Why Does Table Wine Exist?

Table wine might seem like a confusing product at first glance, as a generally weak, cheap wine taken with meals at restaurants. Given the restrictions on alcohol content, there are stronger drinks for less, and better wines for more money, so why would someone create table wine?

To understand why table wine exists, it is important to know that wine making is a heavily regulated industry in many countries. Each type of wine is held to rigorous standards, from alcohol content to fermentation processes. Table wines, on the other hand, are often far less regulated compared to other forms of wine.

This means table wine provides the vintner with a chance to experiment, since across America and Europe they have fewer restrictions. So if a vintner wants to try a new blend of grapes or a different aging process table wines give them a chance to get around the strict regulations on the industry.

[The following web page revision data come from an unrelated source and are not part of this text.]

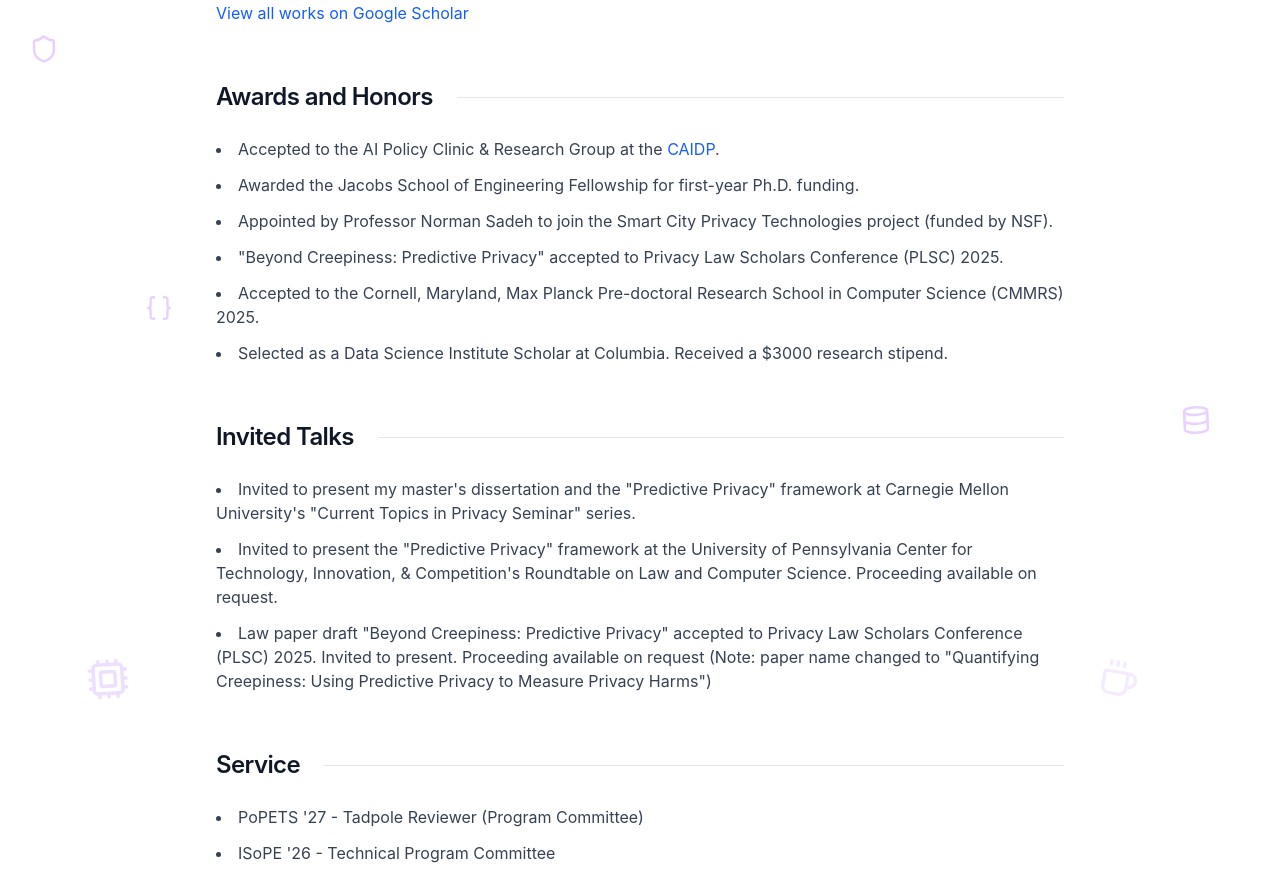
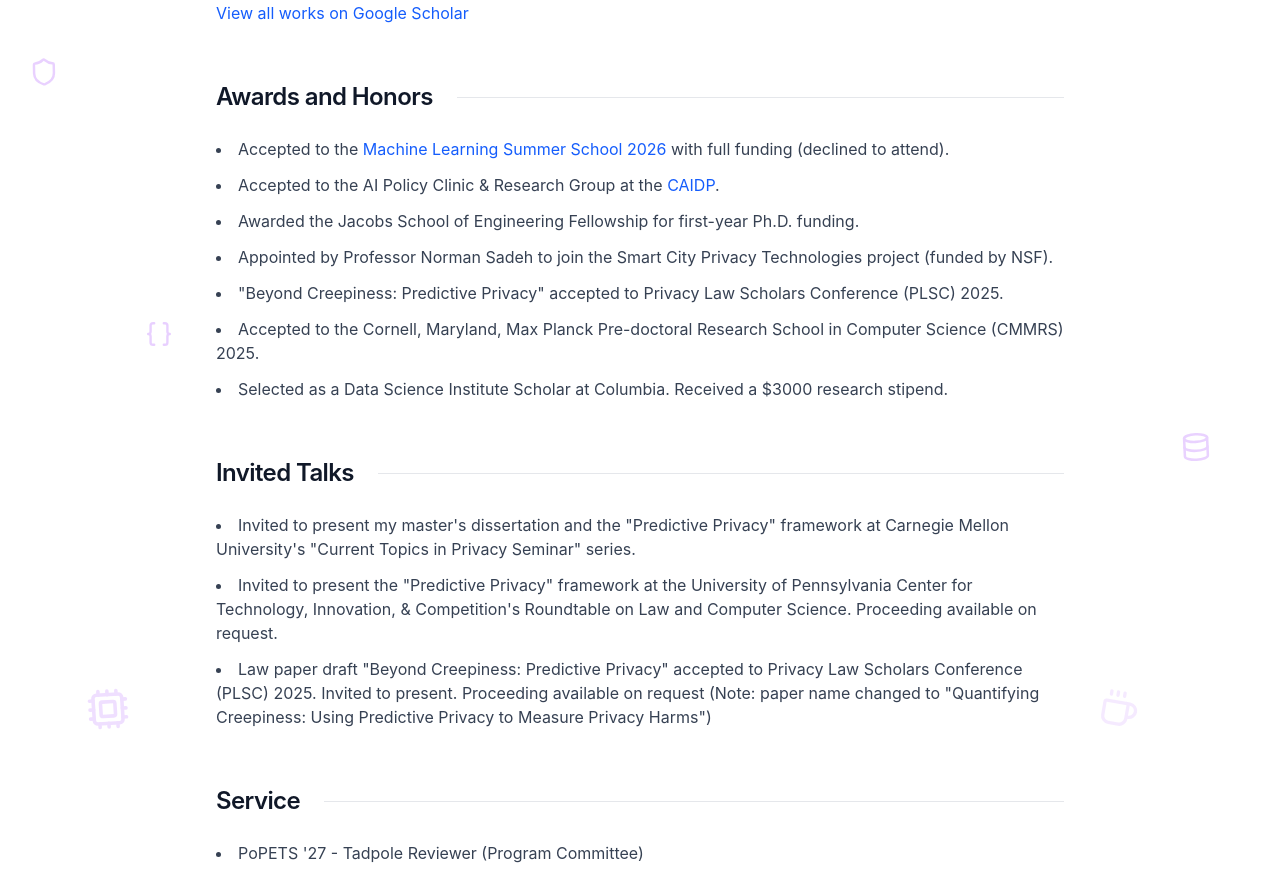
Before and after one commit to skochar1/skochar1.github.io, a React (Vite) app: page / in a window 1280 px wide. Shown: the part 2380-3260 px from the top of the page. Built offline with nearby package versions, Linux system fonts and the light colour scheme.

Commit message:
idk if this makes sense

```diff
--- a/src/app/App.tsx
+++ b/src/app/App.tsx
@@ -337,6 +337,18 @@
           <ul className="list-disc list-inside space-y-3 text-gray-700">
             {/* <li>Awarded a $1025 grant to attend USENIX PEPR '26.</li> */}
             <li>
+              Accepted to the{" "}
+              <a
+                href="https://mlss2026.is.tuebingen.mpg.de/"
+                className="text-blue-600 hover:underline"
+                target="_blank"
+                rel="noopener noreferrer"
+              >
+                Machine Learning Summer School 2026
+              </a>
+              {" "}with full funding (declined to attend).
+            </li>
+            <li>
               Accepted to the AI Policy Clinic & Research Group at the{" "}
               <a
                 href="https://www.caidp.org/"
```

A bottle of table wine sitting across from you at dinner could be the next culinary masterpiece, the result of an innovative vintner thinking outside the wine industries strict regulations. Or it could just be a cheaply made, low-alcohol wine for dinner drinking, that’s the question surrounding every bottle of table wine.

Tips on How to Pick a Table Wine

Table wines are available outside of restaurants and vineyards, with bottles being sold everywhere from wine shops to gas stations. Since American table wines can come in any form of flavor besides fortified and sparkling, picking a table wine is more about knowing a quality product than choosing a better flavor.

The first and most obvious step is to thoroughly read the labels on wine bottles, since vintners are required to make certain information available on the bottle. Information like who made the wine, where it comes from, and what its ABV are will help you make an informed decision when buying.

The next step is to avoid big name wines from big name regions, since it is more expensive to grow and produce wine in these regions and with these grapes. This means table wines made there tend to be more expensive but lower quality, while less well known areas and grapes are cheaper to use, so those savings get passed on to buyers.

When considering location, also aim for warmer climates like California, since these areas tend to have fuller and easier wine harvests. A more consistent harvest means the vintner saves money on creating the wine, and this means you save money buying it.

A final factor to consider is why a particular bottle might be on sale or at a discount, if this comes up. Generally wines are put on sale either because they are not selling well, or because they are past the growing season and need to move product. Neither of these mean that on sale wine is worse than full price, it just means they are less popular or out of season.

What Else is Table Wine Good For?

Table wines are primarily designed for drinking, but they can have other uses as well. For a number of reasons, table wines are good for cooking if you need wine as an ingredient.

First, it is important to know that wines labeled “cooking wine” are often full of preservatives and additives that make them last longer, but also affect their taste. Using a real wine is the best way to maximize the flavor of whatever you are cooking.

To this end table wines make a great cooking ingredient, since they are cheap to buy and have many of the qualities of regular wine. You can also feel better about only using part of the bottle, since most recipes don’t need a full bottle of wine and wine will go bad after a few days once opened.

If you lose a bottle of Bordeaux this way, you lose a lot of money in the process, but if you lose a $10 dollar bottle of red table wine to oxidation, that’s a much smaller loss. This combination of lower price with standard wine qualities makes table wines an excellent choice for cooking, especially on a budget.

Conclusion

Table wines are a curious phenomenon in restaurants and wine stores, which beg the question: what is this wine for?

The short answer is drinking with dinner, since they cost less and contain less alcohol than other wines, depending on where you live. The longer answer, is that they can be used for drinking or cooking by consumes and they give vintners a chance to experiment with new techniques or just dodge price-raising wine regulations.